Records from a collection

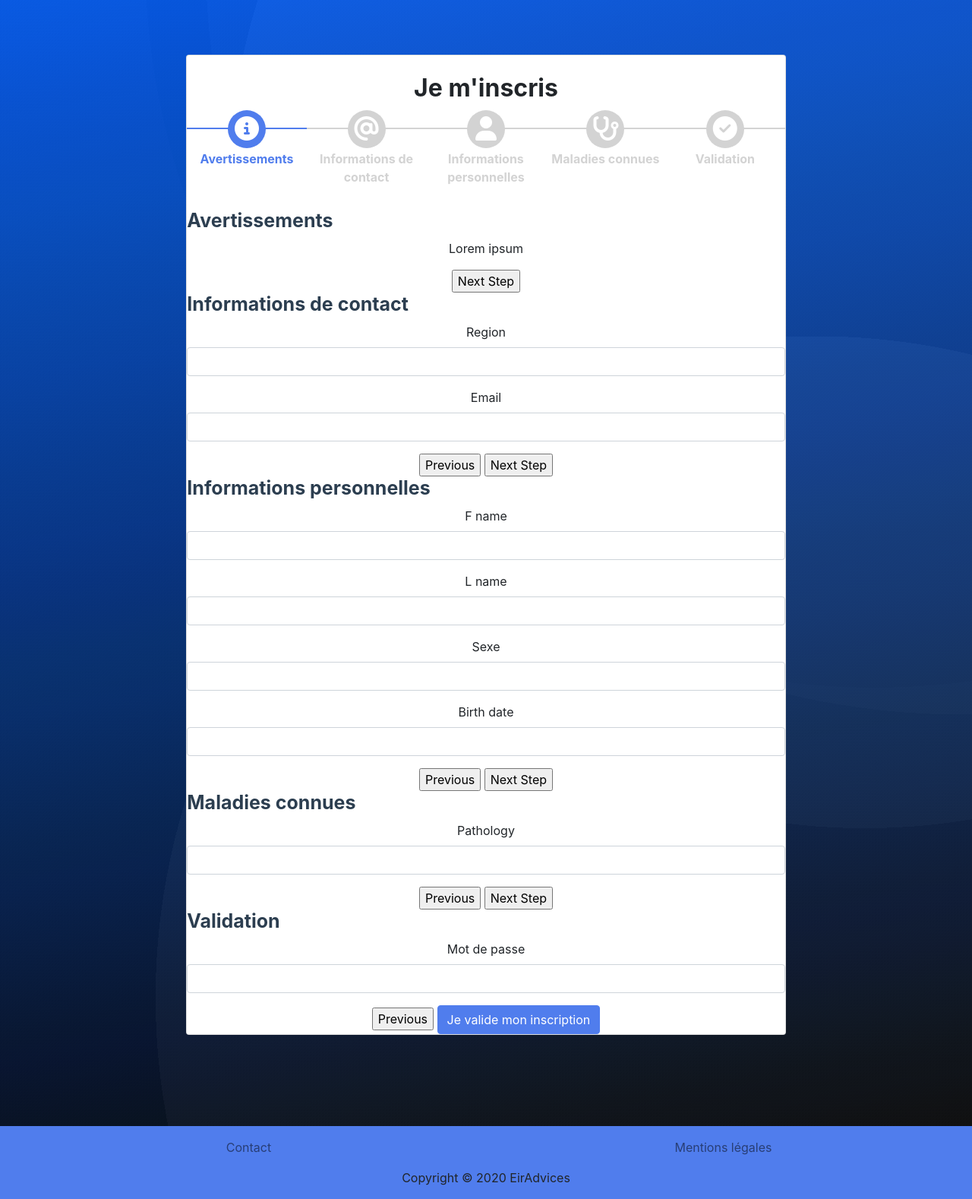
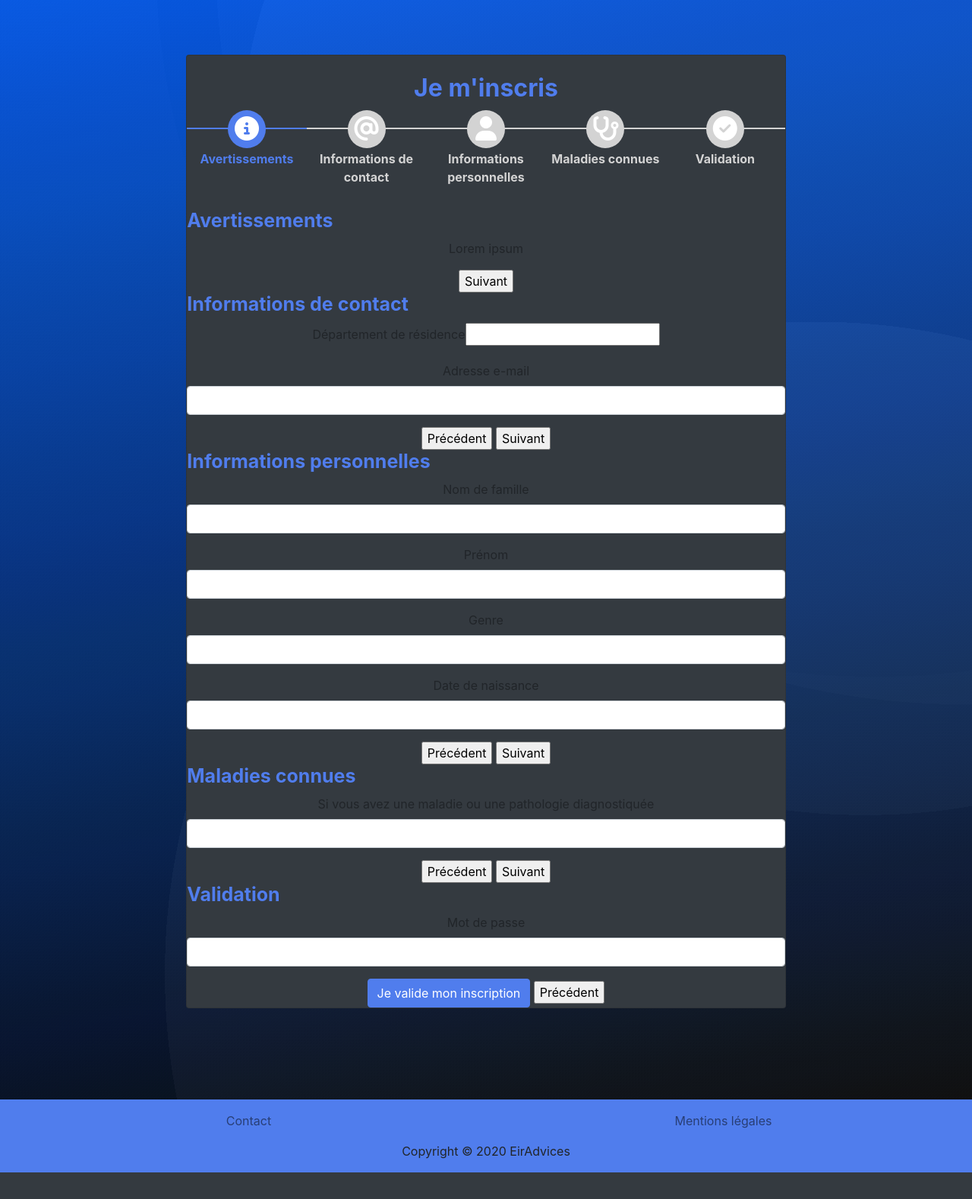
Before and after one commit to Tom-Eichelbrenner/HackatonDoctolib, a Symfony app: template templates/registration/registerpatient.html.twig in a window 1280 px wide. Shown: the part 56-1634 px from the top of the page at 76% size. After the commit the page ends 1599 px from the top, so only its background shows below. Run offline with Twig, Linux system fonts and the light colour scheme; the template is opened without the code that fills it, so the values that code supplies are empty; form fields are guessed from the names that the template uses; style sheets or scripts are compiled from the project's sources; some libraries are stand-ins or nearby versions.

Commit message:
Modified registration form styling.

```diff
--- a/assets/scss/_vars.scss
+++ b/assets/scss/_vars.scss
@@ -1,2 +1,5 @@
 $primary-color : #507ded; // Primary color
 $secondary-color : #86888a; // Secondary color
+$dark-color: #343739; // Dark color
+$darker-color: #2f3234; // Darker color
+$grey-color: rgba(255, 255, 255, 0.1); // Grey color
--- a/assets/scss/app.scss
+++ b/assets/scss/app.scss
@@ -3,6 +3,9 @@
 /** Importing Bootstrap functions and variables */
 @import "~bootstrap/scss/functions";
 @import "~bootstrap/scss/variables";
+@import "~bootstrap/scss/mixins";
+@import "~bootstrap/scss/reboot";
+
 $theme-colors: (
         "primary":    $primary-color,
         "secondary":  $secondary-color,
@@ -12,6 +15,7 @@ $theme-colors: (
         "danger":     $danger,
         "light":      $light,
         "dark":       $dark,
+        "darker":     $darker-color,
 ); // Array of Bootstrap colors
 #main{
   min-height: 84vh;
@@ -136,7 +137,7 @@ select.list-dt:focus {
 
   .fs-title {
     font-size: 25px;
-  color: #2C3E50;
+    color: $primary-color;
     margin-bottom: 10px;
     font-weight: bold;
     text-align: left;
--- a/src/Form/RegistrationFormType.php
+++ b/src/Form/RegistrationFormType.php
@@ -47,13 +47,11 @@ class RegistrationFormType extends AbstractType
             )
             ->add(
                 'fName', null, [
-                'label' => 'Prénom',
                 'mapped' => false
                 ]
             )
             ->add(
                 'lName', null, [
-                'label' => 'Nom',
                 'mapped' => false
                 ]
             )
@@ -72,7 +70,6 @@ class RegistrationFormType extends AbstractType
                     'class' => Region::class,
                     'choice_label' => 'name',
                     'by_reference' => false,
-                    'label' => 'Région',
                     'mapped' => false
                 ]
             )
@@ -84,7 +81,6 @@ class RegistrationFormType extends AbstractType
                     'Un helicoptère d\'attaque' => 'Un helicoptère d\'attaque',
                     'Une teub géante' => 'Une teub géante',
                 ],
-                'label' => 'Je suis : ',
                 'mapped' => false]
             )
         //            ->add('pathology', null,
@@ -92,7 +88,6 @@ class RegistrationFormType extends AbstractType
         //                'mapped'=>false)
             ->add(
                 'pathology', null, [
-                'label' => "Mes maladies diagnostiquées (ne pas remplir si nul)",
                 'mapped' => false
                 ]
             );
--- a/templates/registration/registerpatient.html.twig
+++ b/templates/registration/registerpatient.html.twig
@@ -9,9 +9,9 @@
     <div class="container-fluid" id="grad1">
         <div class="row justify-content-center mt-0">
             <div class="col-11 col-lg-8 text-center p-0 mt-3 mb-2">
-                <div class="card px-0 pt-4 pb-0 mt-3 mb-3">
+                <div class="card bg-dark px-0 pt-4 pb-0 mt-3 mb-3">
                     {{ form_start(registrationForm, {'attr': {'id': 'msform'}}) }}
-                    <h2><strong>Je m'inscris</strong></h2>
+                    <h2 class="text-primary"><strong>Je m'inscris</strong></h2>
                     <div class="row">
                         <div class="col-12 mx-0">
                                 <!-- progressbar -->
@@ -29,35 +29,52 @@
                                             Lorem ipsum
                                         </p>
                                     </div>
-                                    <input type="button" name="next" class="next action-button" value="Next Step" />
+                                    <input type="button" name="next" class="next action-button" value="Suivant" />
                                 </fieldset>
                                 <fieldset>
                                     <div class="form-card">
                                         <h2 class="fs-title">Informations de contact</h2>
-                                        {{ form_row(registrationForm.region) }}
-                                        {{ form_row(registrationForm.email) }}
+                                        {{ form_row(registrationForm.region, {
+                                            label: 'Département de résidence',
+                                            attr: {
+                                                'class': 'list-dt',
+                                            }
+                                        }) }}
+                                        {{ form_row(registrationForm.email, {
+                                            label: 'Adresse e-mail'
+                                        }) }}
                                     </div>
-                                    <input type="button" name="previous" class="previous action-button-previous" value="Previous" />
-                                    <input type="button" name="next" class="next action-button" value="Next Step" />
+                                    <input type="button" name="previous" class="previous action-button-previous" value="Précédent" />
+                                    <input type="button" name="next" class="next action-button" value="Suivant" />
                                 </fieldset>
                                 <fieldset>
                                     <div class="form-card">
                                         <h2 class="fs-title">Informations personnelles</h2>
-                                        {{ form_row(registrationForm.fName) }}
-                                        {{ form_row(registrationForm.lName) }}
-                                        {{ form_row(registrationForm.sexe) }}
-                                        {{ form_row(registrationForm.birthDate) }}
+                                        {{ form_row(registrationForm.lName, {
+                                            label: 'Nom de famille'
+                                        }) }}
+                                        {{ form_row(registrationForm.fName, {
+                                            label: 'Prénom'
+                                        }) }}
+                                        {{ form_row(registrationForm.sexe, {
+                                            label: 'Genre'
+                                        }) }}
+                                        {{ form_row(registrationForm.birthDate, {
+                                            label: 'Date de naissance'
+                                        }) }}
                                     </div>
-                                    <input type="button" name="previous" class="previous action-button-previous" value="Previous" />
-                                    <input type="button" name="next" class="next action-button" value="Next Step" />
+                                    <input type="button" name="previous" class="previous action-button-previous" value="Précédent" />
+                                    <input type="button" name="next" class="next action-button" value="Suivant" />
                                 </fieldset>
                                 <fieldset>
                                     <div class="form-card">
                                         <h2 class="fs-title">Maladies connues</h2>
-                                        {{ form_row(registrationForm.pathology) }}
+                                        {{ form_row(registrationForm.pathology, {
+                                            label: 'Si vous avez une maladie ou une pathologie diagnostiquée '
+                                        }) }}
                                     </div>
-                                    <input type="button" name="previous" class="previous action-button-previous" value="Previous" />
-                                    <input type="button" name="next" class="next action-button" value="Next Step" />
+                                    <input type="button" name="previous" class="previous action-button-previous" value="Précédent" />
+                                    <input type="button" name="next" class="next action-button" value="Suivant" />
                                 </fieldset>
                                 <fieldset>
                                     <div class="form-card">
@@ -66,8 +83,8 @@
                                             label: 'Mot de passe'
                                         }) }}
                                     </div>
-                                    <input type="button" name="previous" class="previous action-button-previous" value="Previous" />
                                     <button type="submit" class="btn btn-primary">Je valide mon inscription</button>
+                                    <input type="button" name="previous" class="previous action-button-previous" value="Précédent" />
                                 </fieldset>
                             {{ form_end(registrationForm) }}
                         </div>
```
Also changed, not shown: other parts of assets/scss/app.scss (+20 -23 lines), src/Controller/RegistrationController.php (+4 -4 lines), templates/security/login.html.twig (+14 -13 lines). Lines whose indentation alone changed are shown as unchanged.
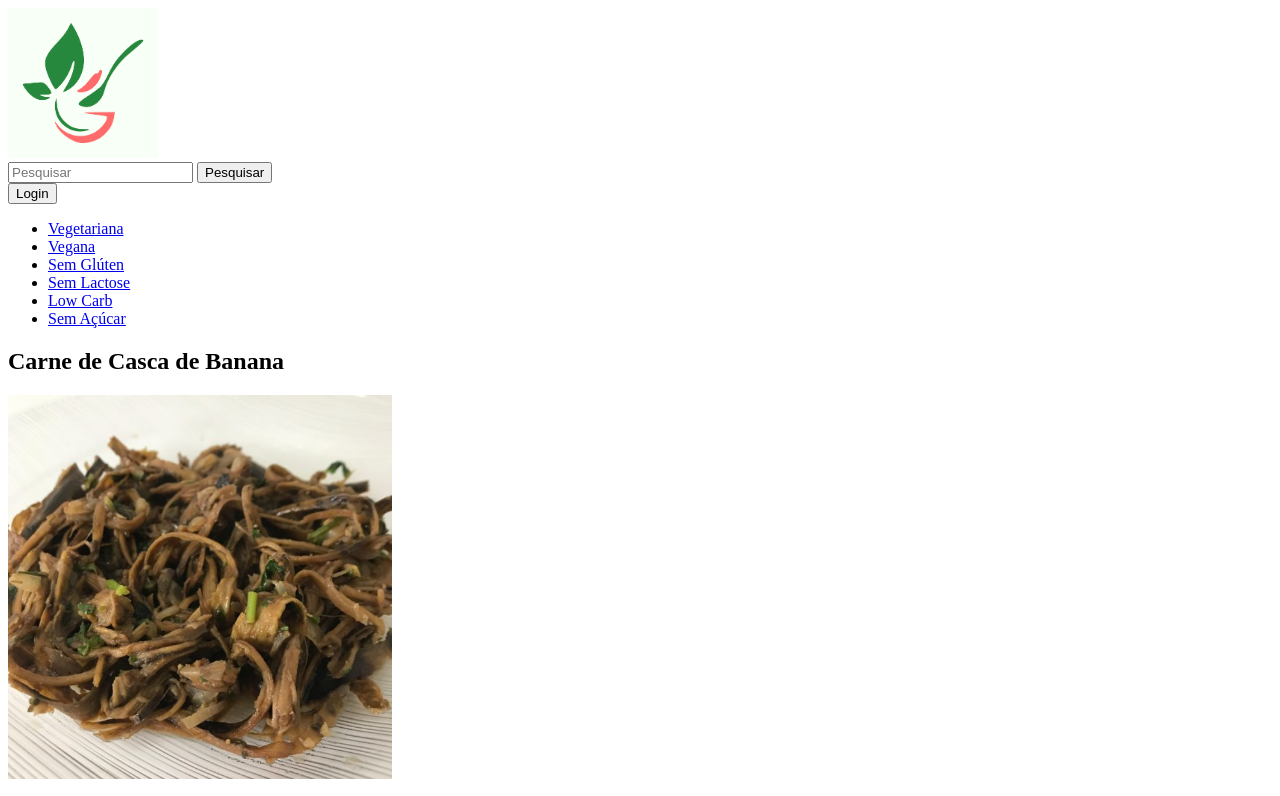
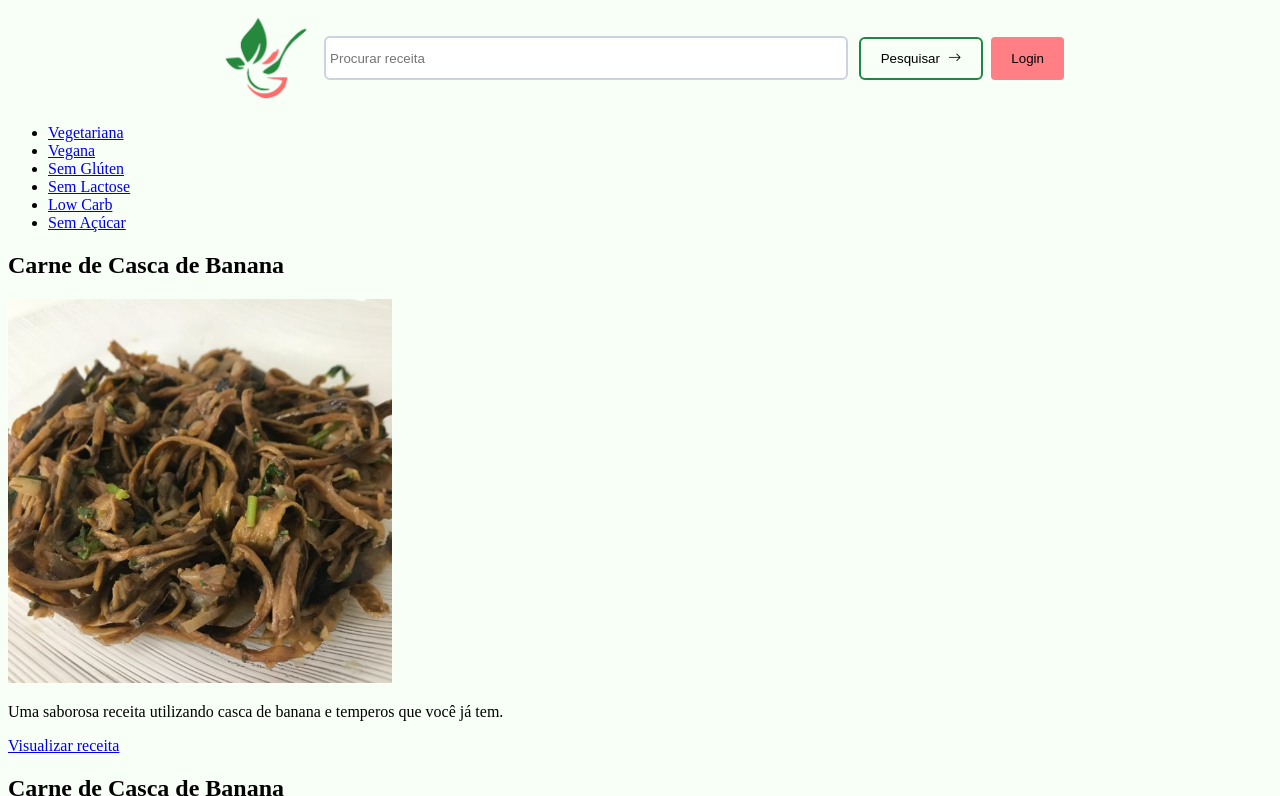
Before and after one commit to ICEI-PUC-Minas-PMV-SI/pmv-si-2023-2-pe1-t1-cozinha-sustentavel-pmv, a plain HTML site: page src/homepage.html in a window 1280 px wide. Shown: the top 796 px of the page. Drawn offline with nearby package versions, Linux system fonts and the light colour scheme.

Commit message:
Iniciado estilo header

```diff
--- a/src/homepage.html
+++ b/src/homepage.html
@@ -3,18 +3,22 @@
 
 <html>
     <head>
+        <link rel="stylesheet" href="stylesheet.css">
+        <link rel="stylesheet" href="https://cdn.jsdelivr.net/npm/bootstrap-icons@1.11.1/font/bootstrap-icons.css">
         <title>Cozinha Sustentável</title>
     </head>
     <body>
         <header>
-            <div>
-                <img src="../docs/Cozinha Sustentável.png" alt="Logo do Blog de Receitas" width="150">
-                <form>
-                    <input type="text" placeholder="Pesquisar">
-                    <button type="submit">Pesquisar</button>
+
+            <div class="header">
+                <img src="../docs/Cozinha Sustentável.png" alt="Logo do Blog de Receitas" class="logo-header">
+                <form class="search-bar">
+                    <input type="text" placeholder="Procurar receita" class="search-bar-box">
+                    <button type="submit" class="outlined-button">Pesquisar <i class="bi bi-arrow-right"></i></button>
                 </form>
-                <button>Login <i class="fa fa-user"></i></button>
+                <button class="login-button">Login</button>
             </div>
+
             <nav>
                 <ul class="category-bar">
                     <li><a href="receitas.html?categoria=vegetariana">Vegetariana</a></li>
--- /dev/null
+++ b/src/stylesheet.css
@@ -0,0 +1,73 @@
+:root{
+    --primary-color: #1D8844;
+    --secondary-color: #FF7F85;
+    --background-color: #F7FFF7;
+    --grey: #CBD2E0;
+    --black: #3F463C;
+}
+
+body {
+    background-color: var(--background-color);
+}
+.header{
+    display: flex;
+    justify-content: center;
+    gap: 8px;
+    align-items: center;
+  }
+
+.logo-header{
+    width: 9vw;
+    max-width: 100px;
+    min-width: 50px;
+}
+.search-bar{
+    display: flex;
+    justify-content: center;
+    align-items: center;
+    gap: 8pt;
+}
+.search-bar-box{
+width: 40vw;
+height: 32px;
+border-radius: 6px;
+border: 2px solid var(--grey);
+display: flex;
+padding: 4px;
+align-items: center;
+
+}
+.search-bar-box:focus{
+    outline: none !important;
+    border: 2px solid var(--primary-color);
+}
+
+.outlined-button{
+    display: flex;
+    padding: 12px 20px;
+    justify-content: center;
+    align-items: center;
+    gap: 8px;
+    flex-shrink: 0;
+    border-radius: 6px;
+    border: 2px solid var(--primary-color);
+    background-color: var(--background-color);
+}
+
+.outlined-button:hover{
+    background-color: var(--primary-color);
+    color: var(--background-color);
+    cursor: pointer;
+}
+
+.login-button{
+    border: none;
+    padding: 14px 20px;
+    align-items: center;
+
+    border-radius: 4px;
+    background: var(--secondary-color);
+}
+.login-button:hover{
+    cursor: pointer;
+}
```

▸ **Task description**
Bring together each line above where the string "header" turns up.

▸ **Answer to this task**
Iniciado estilo header
         <header>
+            <div class="header">
+                <img src="../docs/Cozinha Sustentável.png" alt="Logo do Blog de Receitas" class="logo-header">
+.header{
+.logo-header{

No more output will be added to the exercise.